[Reliability and validity of the Japanese version of the coping inventory for stressful situations (CISS): a contribution to the cross-cultural studies of coping].Seishin Shinkeigaku Zasshi. 1993; 95(8):602-20.SS
There has recently been a dramatic increase in the number of studies on coping behavior as an intervening variable between stress and health. Most of the available measures of coping are, however, psychometrically inadequate. We therefore decided to develop the Japanese version of the Coping Inventory for Stressful Situations (CISS) with special regards to its cross-cultural equivalence, reliability and validity. The CISS is a self-report measure of an individual's typical pattern of coping along three orthogonal dimensions of Task-, Emotion-, and Avoidance-oriented coping; its reliability and validity have been well studied in North America, where it was originally developed.
We obtained the Japanese version of the CISS (J-CISS) by means of back-translation. In Study 1, we administered the J-CISS and the 12-item General Health Questionnaire (GHQ) to 33 Japanese university students twice with an interval of four weeks. In Study 2,550 Japanese high school students completed the J-CISS and the Maudsley Personality Inventory.
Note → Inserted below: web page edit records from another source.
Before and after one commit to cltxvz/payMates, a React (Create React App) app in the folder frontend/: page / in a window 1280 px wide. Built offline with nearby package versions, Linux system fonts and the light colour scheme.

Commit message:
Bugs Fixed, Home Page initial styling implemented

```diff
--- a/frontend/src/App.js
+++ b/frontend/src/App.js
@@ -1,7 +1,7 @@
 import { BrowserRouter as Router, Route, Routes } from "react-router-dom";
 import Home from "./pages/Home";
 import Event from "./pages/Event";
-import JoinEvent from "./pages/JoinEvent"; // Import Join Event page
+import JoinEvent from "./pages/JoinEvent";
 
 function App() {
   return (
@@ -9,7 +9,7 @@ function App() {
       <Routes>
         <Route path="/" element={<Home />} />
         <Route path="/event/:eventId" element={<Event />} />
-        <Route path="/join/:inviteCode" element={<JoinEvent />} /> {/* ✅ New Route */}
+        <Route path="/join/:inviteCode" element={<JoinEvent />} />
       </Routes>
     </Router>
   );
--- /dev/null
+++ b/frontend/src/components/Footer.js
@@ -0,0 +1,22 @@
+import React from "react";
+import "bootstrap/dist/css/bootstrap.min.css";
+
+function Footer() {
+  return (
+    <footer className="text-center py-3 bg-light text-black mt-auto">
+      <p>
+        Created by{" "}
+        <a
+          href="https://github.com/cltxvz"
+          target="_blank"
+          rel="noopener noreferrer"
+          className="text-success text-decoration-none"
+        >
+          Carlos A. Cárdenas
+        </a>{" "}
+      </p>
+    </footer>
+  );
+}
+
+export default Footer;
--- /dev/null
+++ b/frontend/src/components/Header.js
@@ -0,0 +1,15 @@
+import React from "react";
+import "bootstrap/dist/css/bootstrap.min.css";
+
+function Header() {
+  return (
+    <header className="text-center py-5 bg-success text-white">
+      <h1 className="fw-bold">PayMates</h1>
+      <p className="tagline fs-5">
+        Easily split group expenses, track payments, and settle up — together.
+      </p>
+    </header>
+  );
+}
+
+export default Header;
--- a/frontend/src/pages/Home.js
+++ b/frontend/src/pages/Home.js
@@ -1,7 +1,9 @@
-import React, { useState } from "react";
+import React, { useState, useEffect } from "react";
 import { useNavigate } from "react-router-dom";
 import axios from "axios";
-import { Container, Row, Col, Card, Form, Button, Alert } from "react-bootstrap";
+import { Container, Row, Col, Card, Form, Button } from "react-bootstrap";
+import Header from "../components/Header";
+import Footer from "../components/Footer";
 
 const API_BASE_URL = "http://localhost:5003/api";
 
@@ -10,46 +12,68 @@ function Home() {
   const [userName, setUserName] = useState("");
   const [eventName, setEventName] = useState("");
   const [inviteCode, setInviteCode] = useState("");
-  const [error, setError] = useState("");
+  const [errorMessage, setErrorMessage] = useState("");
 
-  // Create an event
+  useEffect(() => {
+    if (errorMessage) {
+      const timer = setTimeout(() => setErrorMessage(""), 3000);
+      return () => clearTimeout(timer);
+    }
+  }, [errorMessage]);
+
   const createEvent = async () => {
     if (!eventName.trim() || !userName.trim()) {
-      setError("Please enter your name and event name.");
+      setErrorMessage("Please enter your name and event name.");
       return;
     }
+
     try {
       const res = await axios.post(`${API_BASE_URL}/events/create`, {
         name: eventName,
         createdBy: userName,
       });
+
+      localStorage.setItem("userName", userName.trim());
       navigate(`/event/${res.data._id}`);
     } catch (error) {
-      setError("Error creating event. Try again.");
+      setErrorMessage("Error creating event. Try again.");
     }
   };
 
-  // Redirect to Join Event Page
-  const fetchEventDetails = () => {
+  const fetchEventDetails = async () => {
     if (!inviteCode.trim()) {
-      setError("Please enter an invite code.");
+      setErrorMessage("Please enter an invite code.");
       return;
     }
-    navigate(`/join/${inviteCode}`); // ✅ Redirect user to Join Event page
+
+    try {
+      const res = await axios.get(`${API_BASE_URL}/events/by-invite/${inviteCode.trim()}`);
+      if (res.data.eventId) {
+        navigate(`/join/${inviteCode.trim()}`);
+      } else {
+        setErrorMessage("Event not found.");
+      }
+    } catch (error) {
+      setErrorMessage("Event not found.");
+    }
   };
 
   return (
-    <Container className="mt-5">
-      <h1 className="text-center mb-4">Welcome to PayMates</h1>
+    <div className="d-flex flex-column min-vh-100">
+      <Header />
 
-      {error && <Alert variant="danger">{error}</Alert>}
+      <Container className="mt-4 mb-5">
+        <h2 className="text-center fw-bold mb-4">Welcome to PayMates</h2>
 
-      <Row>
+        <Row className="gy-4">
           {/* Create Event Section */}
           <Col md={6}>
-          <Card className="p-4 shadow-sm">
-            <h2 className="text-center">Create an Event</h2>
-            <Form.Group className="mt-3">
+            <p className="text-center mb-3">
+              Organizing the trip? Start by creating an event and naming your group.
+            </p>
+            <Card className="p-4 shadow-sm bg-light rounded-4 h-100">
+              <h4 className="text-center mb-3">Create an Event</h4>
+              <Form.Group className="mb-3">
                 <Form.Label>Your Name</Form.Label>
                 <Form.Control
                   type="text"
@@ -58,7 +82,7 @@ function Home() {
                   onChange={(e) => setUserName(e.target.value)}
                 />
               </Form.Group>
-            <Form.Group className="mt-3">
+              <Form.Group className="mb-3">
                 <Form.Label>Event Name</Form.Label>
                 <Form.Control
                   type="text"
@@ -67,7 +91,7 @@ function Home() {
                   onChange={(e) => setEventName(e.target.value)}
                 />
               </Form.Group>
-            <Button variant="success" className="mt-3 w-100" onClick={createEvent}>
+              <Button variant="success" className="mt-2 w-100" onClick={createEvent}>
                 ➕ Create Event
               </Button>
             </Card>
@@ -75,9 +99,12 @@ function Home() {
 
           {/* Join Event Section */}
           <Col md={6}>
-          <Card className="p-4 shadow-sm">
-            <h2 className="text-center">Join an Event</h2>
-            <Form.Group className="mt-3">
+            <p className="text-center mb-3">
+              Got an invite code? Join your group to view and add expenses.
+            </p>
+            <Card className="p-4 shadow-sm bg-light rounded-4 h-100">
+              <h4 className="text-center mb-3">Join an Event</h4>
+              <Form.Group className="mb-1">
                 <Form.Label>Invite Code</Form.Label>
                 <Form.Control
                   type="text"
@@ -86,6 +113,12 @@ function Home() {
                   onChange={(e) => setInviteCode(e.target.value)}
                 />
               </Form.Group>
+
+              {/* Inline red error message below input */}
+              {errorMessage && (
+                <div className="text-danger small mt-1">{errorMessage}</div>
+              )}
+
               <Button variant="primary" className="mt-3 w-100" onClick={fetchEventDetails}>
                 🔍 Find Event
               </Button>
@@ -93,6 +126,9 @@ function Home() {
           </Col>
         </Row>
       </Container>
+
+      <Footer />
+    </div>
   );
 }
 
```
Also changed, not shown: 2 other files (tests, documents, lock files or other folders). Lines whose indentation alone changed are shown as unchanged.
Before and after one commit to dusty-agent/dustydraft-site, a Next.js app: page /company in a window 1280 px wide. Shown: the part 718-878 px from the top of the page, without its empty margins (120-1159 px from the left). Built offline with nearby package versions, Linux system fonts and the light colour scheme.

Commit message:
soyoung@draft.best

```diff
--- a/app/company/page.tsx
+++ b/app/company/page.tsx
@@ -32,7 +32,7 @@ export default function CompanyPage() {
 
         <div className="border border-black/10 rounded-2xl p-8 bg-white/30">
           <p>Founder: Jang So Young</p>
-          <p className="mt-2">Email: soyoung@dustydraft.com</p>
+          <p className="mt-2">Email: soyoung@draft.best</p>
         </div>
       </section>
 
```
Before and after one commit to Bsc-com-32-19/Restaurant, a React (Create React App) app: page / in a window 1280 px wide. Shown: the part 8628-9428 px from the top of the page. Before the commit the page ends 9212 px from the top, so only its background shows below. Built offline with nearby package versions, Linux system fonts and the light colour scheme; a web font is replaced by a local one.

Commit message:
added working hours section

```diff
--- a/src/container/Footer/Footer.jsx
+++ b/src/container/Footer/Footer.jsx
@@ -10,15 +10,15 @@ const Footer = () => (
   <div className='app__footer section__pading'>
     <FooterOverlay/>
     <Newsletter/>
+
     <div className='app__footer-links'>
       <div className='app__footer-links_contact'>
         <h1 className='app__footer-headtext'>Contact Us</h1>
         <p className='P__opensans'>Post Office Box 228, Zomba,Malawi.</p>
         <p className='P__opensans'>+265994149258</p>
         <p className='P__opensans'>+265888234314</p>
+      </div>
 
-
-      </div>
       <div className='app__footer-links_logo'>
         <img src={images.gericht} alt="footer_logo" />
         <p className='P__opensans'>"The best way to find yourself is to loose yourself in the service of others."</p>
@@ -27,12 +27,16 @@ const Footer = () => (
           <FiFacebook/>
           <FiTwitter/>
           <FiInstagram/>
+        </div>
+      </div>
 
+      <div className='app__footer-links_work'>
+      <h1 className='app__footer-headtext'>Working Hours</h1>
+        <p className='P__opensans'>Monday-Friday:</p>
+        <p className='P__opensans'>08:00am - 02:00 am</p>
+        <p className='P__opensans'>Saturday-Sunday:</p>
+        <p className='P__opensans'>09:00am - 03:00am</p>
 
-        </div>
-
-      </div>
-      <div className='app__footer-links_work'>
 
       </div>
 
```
The equivalence of the Japanese version with the original was ascertained by means of back-translation involving multiple, independent mental health professionals and by factor congruence between the two versions. A principal component factor analysis (Varimax rotation) of the Study 2 data allowed us to extract three factors, which were virtually identical to the original ones. The high corrected item-remainder correlations, internal consistency reliabilities and test-retest reliabilities all attested to the reliability of the J-CISS. In order to examine its content validity, we compared the J-CISS with two coping questionnaires that have been in use in Japan, and found that the J-CISS covered most of the coping styles in these two questionnaires. However, such coping styles as "giving up," "to lose is to win (a Japanese proverb)," "it is best to do nothing" were not included in the original CISS and hence in the J-CISS. The criterion validity of the J-CISS was examined both in terms of predictive validity and concurrent validity. In Study 1, those who scored below the cut-off of the GHQ at Time 1 but above the cut-off at Time 2 had significantly higher Emotion-oriented coping scores at Time 1 than those who remained below the cut-off of the GHQ at Times 1 and 2 (predictive validity). In Study 2, the J-CISS scales and the MPI scales showed theoretically predicted correlations (concurrent validity). The results of the factor analysis and the corrected item-remainder correlations were suggestive of high construct validity of the J-CISS. Moreover, the mean inter-item correlation was between .20 and .40 for each scale, indicating its homogeneity. Factor analysis of each scale revealed that each scale indeed contained only one factor. Correlations among the three scales of the J-CISS established that the three scales formed multi-dimensional measures of coping.
The results of our study indicate 1) that the obtained Japanese version of the CISS is to be regarded as final, 2) that coping styles can be measured in a consistent and reliable manner both in Japan and North America, and 3) that this cross-cultural equivalence as well as the other validity studies have further augmented the validity of the CISS itself.